Baseball's collective bargaining agreement between the player's union and owners expires in December, offering the opportunity for renegotiation of rules, compensation and conduct policies. Baseball's commissioner has already agreed to the ban, but players have been hesitant.

The senators argue that use in games is an implicit endorsement of tobacco use to the children watching games.

“Major League ballplayers who use smokeless tobacco at games are providing a celebrity endorsement for these products, encouraging many young people to try smokeless tobacco," the senators wrote.

The Center for Disease Control says that the use of smokeless tobacco is dangerous — and on the rise. A 2009 survey found that 15 percent of high school boys used smokeless tobacco, up from 11 percent in 2003. That number is expected to grow as states place more restrictions on smoking indoors.

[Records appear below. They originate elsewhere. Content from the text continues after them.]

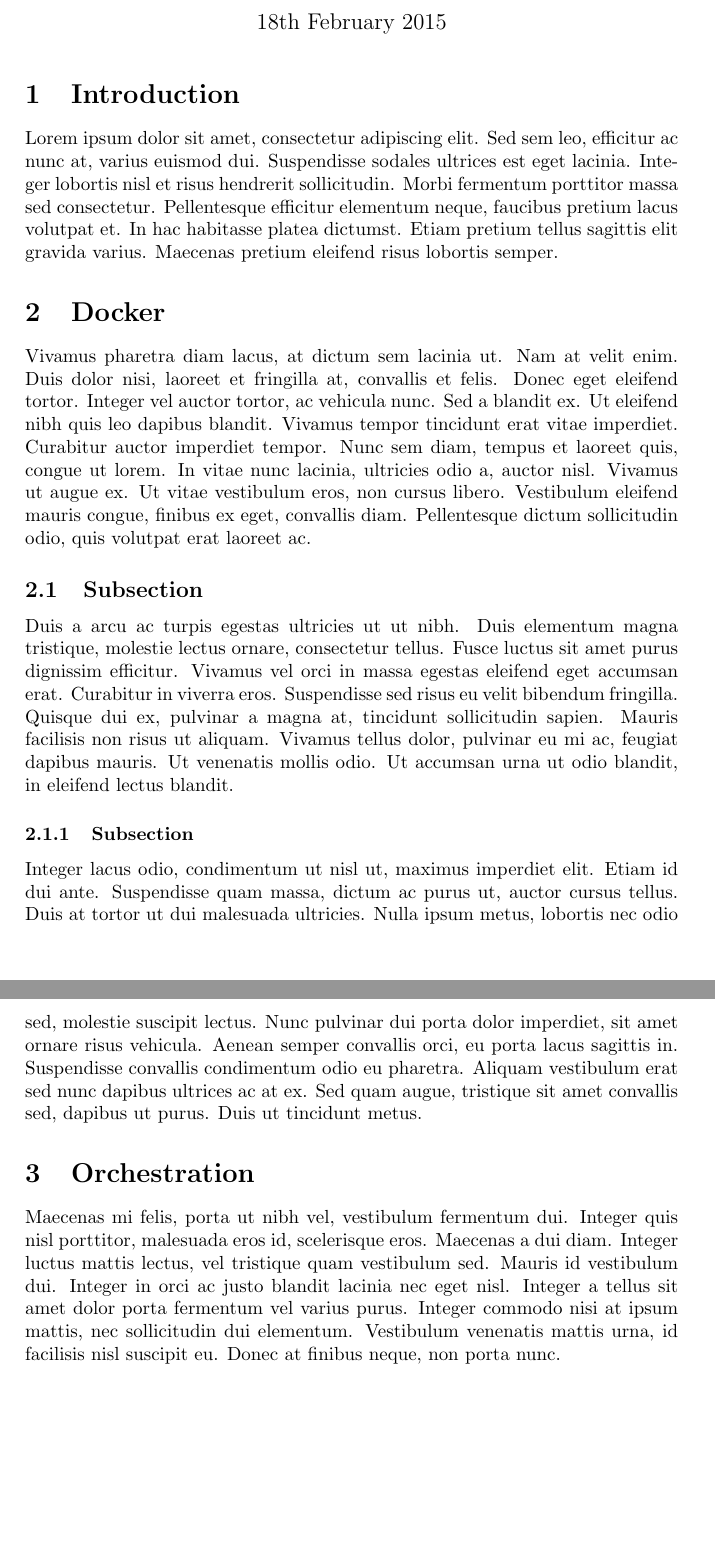
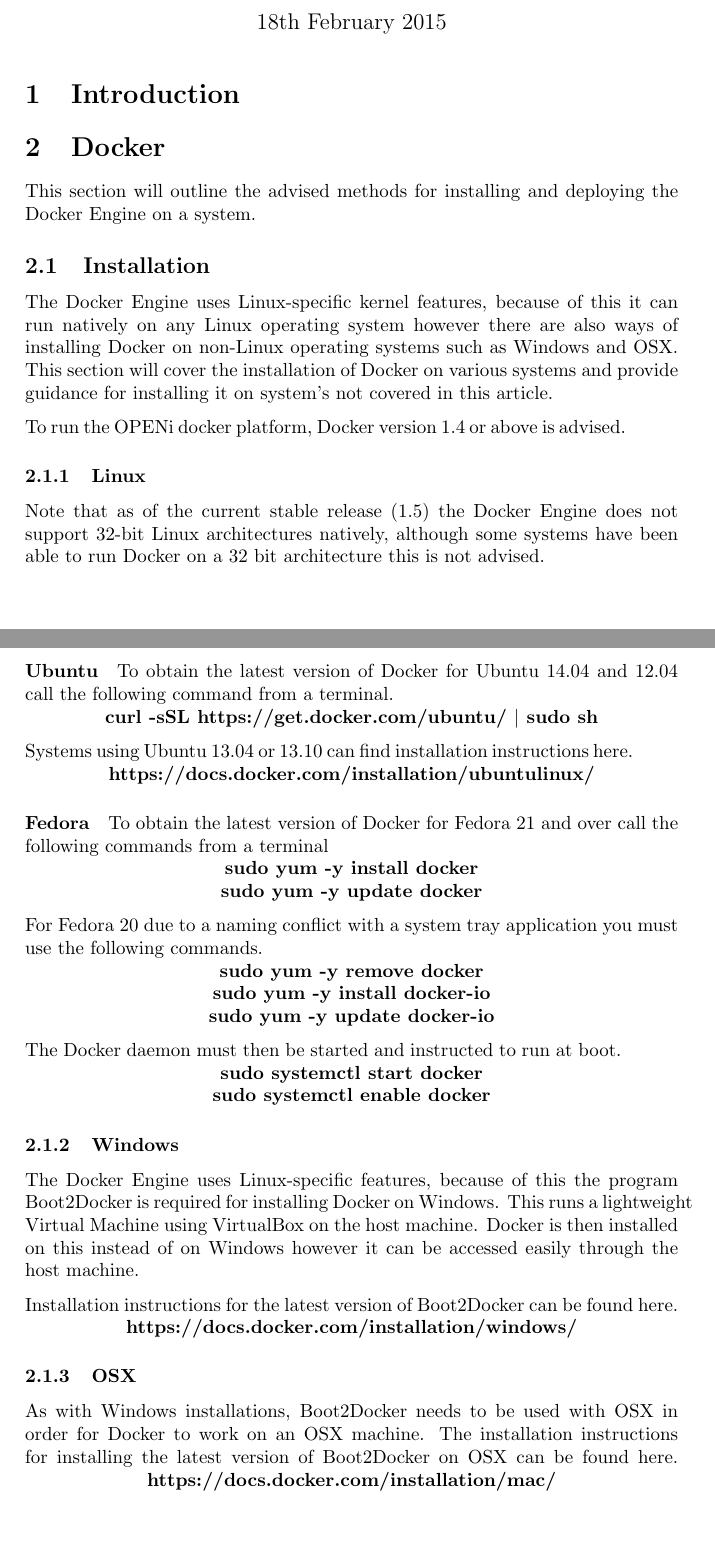
Before and after one commit to peat-platform/documentation, a LaTeX document (deployment/index.tex): two parts of pages 1 and 2 of 2 before the commit and two parts of pages 1 and 2 of 3 after it, joined at a grey line, cut so that both start at the same text. Compiled offline with pdfLaTeX.

Commit message:
Added initial docker documentation

```diff
--- a/deployment/index.tex
+++ b/deployment/index.tex
@@ -4,6 +4,10 @@
 \usepackage[english]{babel}
 \usepackage[english]{isodate}
 \usepackage[parfill]{parskip}
+\usepackage[super]{nth}
+\usepackage{listings}
+\usepackage{hyperref}
+
 
 \pagenumbering{Roman}
 %\tableofcontents
@@ -20,14 +24,64 @@
 \maketitle
 
 \section{Introduction}
-Lorem ipsum dolor sit amet, consectetur adipiscing elit. Sed sem leo, efficitur ac nunc at, varius euismod dui. Suspendisse sodales ultrices est eget lacinia. Integer lobortis nisl et risus hendrerit sollicitudin. Morbi fermentum porttitor massa sed consectetur. Pellentesque efficitur elementum neque, faucibus pretium lacus volutpat et. In hac habitasse platea dictumst. Etiam pretium tellus sagittis elit gravida varius. Maecenas pretium eleifend risus lobortis semper.
+
+
 
 \section{Docker}
-Vivamus pharetra diam lacus, at dictum sem lacinia ut. Nam at velit enim. Duis dolor nisi, laoreet et fringilla at, convallis et felis. Donec eget eleifend tortor. Integer vel auctor tortor, ac vehicula nunc. Sed a blandit ex. Ut eleifend nibh quis leo dapibus blandit. Vivamus tempor tincidunt erat vitae imperdiet. Curabitur auctor imperdiet tempor. Nunc sem diam, tempus et laoreet quis, congue ut lorem. In vitae nunc lacinia, ultricies odio a, auctor nisl. Vivamus ut augue ex. Ut vitae vestibulum eros, non cursus libero. Vestibulum eleifend mauris congue, finibus ex eget, convallis diam. Pellentesque dictum sollicitudin odio, quis volutpat erat laoreet ac.
-\subsection{Subsection}
-Duis a arcu ac turpis egestas ultricies ut ut nibh. Duis elementum magna tristique, molestie lectus ornare, consectetur tellus. Fusce luctus sit amet purus dignissim efficitur. Vivamus vel orci in massa egestas eleifend eget accumsan erat. Curabitur in viverra eros. Suspendisse sed risus eu velit bibendum fringilla. Quisque dui ex, pulvinar a magna at, tincidunt sollicitudin sapien. Mauris facilisis non risus ut aliquam. Vivamus tellus dolor, pulvinar eu mi ac, feugiat dapibus mauris. Ut venenatis mollis odio. Ut accumsan urna ut odio blandit, in eleifend lectus blandit.
-\subsubsection{Subsection}
-Integer lacus odio, condimentum ut nisl ut, maximus imperdiet elit. Etiam id dui ante. Suspendisse quam massa, dictum ac purus ut, auctor cursus tellus. Duis at tortor ut dui malesuada ultricies. Nulla ipsum metus, lobortis nec odio sed, molestie suscipit lectus. Nunc pulvinar dui porta dolor imperdiet, sit amet ornare risus vehicula. Aenean semper convallis orci, eu porta lacus sagittis in. Suspendisse convallis condimentum odio eu pharetra. Aliquam vestibulum erat sed nunc dapibus ultrices ac at ex. Sed quam augue, tristique sit amet convallis sed, dapibus ut purus. Duis ut tincidunt metus.
-\section{Orchestration}
-Maecenas mi felis, porta ut nibh vel, vestibulum fermentum dui. Integer quis nisl porttitor, malesuada eros id, scelerisque eros. Maecenas a dui diam. Integer luctus mattis lectus, vel tristique quam vestibulum sed. Mauris id vestibulum dui. Integer in orci ac justo blandit lacinia nec eget nisl. Integer a tellus sit amet dolor porta fermentum vel varius purus. Integer commodo nisi at ipsum mattis, nec sollicitudin dui elementum. Vestibulum venenatis mattis urna, id facilisis nisl suscipit eu. Donec at finibus neque, non porta nunc.
+This section will outline the advised methods for installing and deploying the Docker Engine on a system.
+
+\subsection{Installation}
+The Docker Engine uses Linux-specific kernel features, because of this it can run natively on any Linux operating system however there are also ways of installing Docker on non-Linux operating systems such as Windows and OSX. This section will cover the installation of Docker on various systems and provide guidance for installing it on system's not covered in this article.
+
+To run the OPENi docker platform, Docker version 1.4 or above is advised.
+
+\subsubsection{Linux}
+Note that as of the current stable release (1.5) the Docker Engine does not support 32-bit Linux architectures natively, although some systems have been able to run Docker on a 32 bit architecture this is not advised.
+
+\newpage
+
+\paragraph{Ubuntu}
+To obtain the latest version of Docker for Ubuntu 14.04 and 12.04 call the following command from a terminal.
+
+%\begin{lstlisting}
+\centerline{\textbf{curl -sSL https://get.docker.com/ubuntu/ $\vert$ sudo sh}}
+%\end{lstlisting}
+
+Systems using Ubuntu 13.04 or 13.10 can find installation instructions here.
+
+\centerline{\textbf{https://docs.docker.com/installation/ubuntulinux/}}
+
+\paragraph{Fedora}
+To obtain the latest version of Docker for Fedora 21 and over call the following commands from a terminal
+
+\centerline{\textbf{sudo yum -y install docker}}
+\centerline{\textbf{sudo yum -y update docker}}
+
+For Fedora 20 due to a naming conflict with a system tray application you must use the following commands.
+
+\centerline{\textbf{sudo yum -y remove docker}}
+\centerline{\textbf{sudo yum -y install docker-io}}
+\centerline{\textbf{sudo yum -y update docker-io}}
+
+The Docker daemon must then be started and instructed to run at boot.
+
+\centerline{\textbf{sudo systemctl start docker}}
+\centerline{\textbf{sudo systemctl enable docker}}
+
+\subsubsection{Windows}
+
+The Docker Engine uses Linux-specific features, because of this the program Boot2Docker is required for installing Docker on Windows. This runs a lightweight Virtual Machine using VirtualBox on the host machine. Docker is then installed on this instead of on Windows however it can be accessed easily through the host machine.
+
+Installation instructions for the latest version of Boot2Docker can be found here.
+\centerline{\textbf{https://docs.docker.com/installation/windows/}}
+
+\subsubsection{OSX}
+As with Windows installations, Boot2Docker needs to be used with OSX in order for Docker to work on an OSX machine.
+The installation instructions for installing the latest version of Boot2Docker on OSX can be found here.
+\centerline{\textbf{https://docs.docker.com/installation/mac/}}
+
+\newpage
+
+\subsection{Configuration}
+
 \end{document}
```
Also changed, not shown: deployment/index.pdf.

“Major League Baseball and the players union should follow the senators’ leadership and get smokeless tobacco out of the game,” Matthew L. Myers, president of the Campaign for Tobacco Free Kids, said in a statement. “Now it is time for baseball to act to protect the health of current players and millions of kids who look up to them.”